#### [Exercise data]
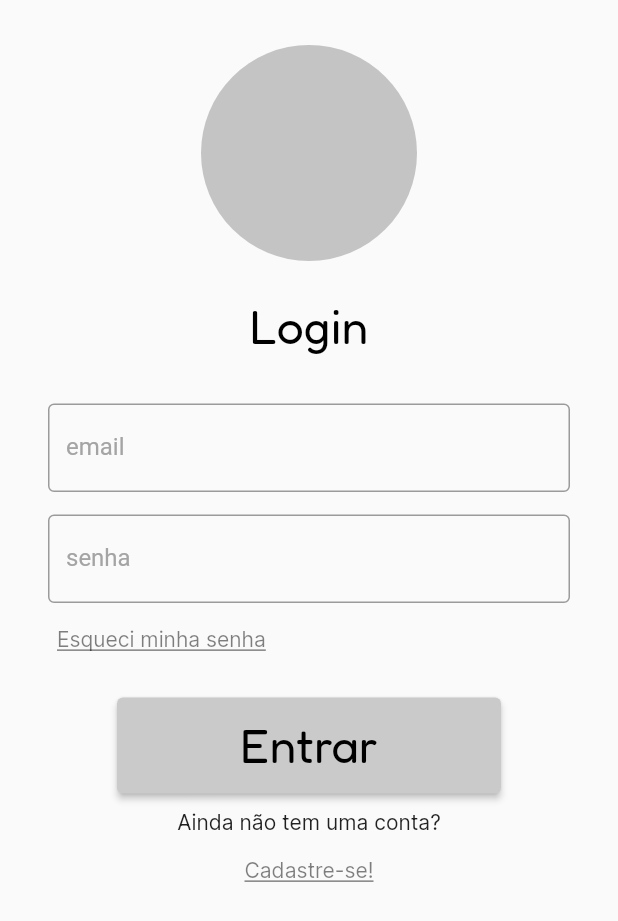
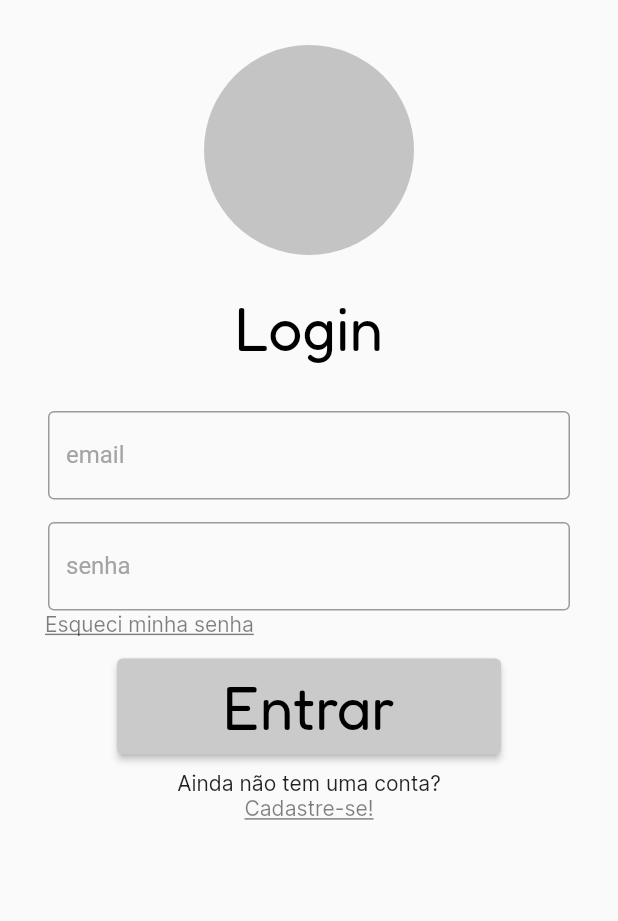
Before and after one commit to Time-07/flutter, a Flutter app: the screen it shows after launch, on a phone screen of 412 x 824 dp. Shown: the top 921 px of the screen. Run offline on Flutter 3.47's test engine with Material 2 defaults, Android fonts, the phone set to English and light mode, and no system bars; our stand-ins replace dio, flutter_form_builder, flutter_modular.

Commit message:
Adicionando elementos da página

```diff
--- a/lib/app/app_module.dart
+++ b/lib/app/app_module.dart
@@ -1,7 +1,6 @@
 import 'package:dio/dio.dart';
 import 'package:flutter_modular/flutter_modular.dart';
 import 'package:trans_app/app/modules/home/home_module.dart';
-import 'package:trans_app/app/modules/home/presentation/home_page.dart';
 import 'package:trans_app/app/modules/login/login_module.dart';
 import 'package:trans_app/app/modules/register/presentation/register_controller.dart';
 import 'package:trans_app/app/modules/register/register_module.dart';
--- a/lib/app/app_widget.dart
+++ b/lib/app/app_widget.dart
@@ -18,14 +18,30 @@ class AppWidget extends StatelessWidget {
           textTheme: const TextTheme(
             headline1: TextStyle(
                 fontFamily: 'Fredoka',
-                fontSize: 32.0,
+                fontSize: 40.0,
                 fontWeight: FontWeight.w400,
+                color: Colors.black),
+            headline5: TextStyle(
+                fontFamily: 'Inter',
+                fontSize: 18.0,
+                fontWeight: FontWeight.w500,
                 color: Colors.black),
             headline6: TextStyle(
               fontFamily: 'Inter',
               fontSize: 14.0,
               fontWeight: FontWeight.w400,
             ),
+            bodyText1: TextStyle(
+              fontFamily: 'Inter',
+              fontSize: 14.0,
+              fontWeight: FontWeight.w400,
+              height: 1.5,
+            ),
+            labelMedium: TextStyle(
+              fontFamily: 'Inter',
+              fontSize: 18.0,
+              fontWeight: FontWeight.w500,
+            ),
           )),
       initialRoute: '/',
     ).modular();
--- a/lib/app/modules/login/presentation/login_page.dart
+++ b/lib/app/modules/login/presentation/login_page.dart
@@ -26,7 +26,7 @@ class _LoginPageState extends ModularState<LoginPage, LoginController> {
             crossAxisAlignment: CrossAxisAlignment.center,
             children: [
               const SizedBox(height: 30),
-              const Logo(),
+              const Logo(radius: 70),
               const SizedBox(height: 24),
               Text(
                 'Login',
--- a/lib/app/modules/register/presentation/register_page.dart
+++ b/lib/app/modules/register/presentation/register_page.dart
@@ -1,5 +1,4 @@
 import 'package:flutter/material.dart';
-import 'package:flutter_form_builder/flutter_form_builder.dart';
 import 'package:flutter_modular/flutter_modular.dart';
 import 'package:trans_app/app/modules/register/presentation/register_controller.dart';
 import 'package:trans_app/app/widgets/custom_elevated_button.dart';
@@ -30,7 +29,7 @@ class _RegisterPageState
                 crossAxisAlignment: CrossAxisAlignment.center,
                 children: [
                   const SizedBox(height: 30),
-                  const Logo(),
+                  const Logo(radius: 70),
                   const SizedBox(height: 24),
                   Text(
                     'Cadastro',
--- a/lib/app/widgets/custom_radial_list.dart
+++ b/lib/app/widgets/custom_radial_list.dart
@@ -1,7 +1,5 @@
 import 'package:flutter/material.dart';
 import 'package:flutter_form_builder/flutter_form_builder.dart';
-
-//TODO: Devolver valor para o controller
 
 class CustomRadialList extends StatelessWidget {
   const CustomRadialList({
--- a/lib/app/widgets/custom_underline_text_button.dart
+++ b/lib/app/widgets/custom_underline_text_button.dart
@@ -11,6 +11,11 @@ class CustomUnderlineTextButton extends StatelessWidget {
   @override
   Widget build(BuildContext context) {
     return TextButton(
+      style: TextButton.styleFrom(
+        minimumSize: Size.zero,
+        padding: EdgeInsets.zero,
+        tapTargetSize: MaterialTapTargetSize.shrinkWrap,
+      ),
       onPressed: () {
         Modular.to.navigate(rota);
       },
--- a/lib/app/widgets/logo.dart
+++ b/lib/app/widgets/logo.dart
@@ -1,13 +1,14 @@
 import 'package:flutter/material.dart';
 
 class Logo extends StatelessWidget {
-  const Logo({Key? key}) : super(key: key);
+  const Logo({Key? key, required this.radius}) : super(key: key);
+  final double radius;
 
   @override
   Widget build(BuildContext context) {
-    return const CircleAvatar(
-      backgroundColor: Color(0xFFC4C4C4),
-      radius: 72,
+    return CircleAvatar(
+      backgroundColor: const Color(0xFFC4C4C4),
+      radius: radius,
     );
   }
 }
```
Also changed, not shown: lib/app/modules/home/presentation/home_page.dart (+52 -1 lines), lib/app/widgets/custom_app_bar.dart (added, +43 -0 lines).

#### [Work instructions]
Across all lines of the data above, count those that contain the word "Inter", giving the number without further comment.

#### [Answer box]
4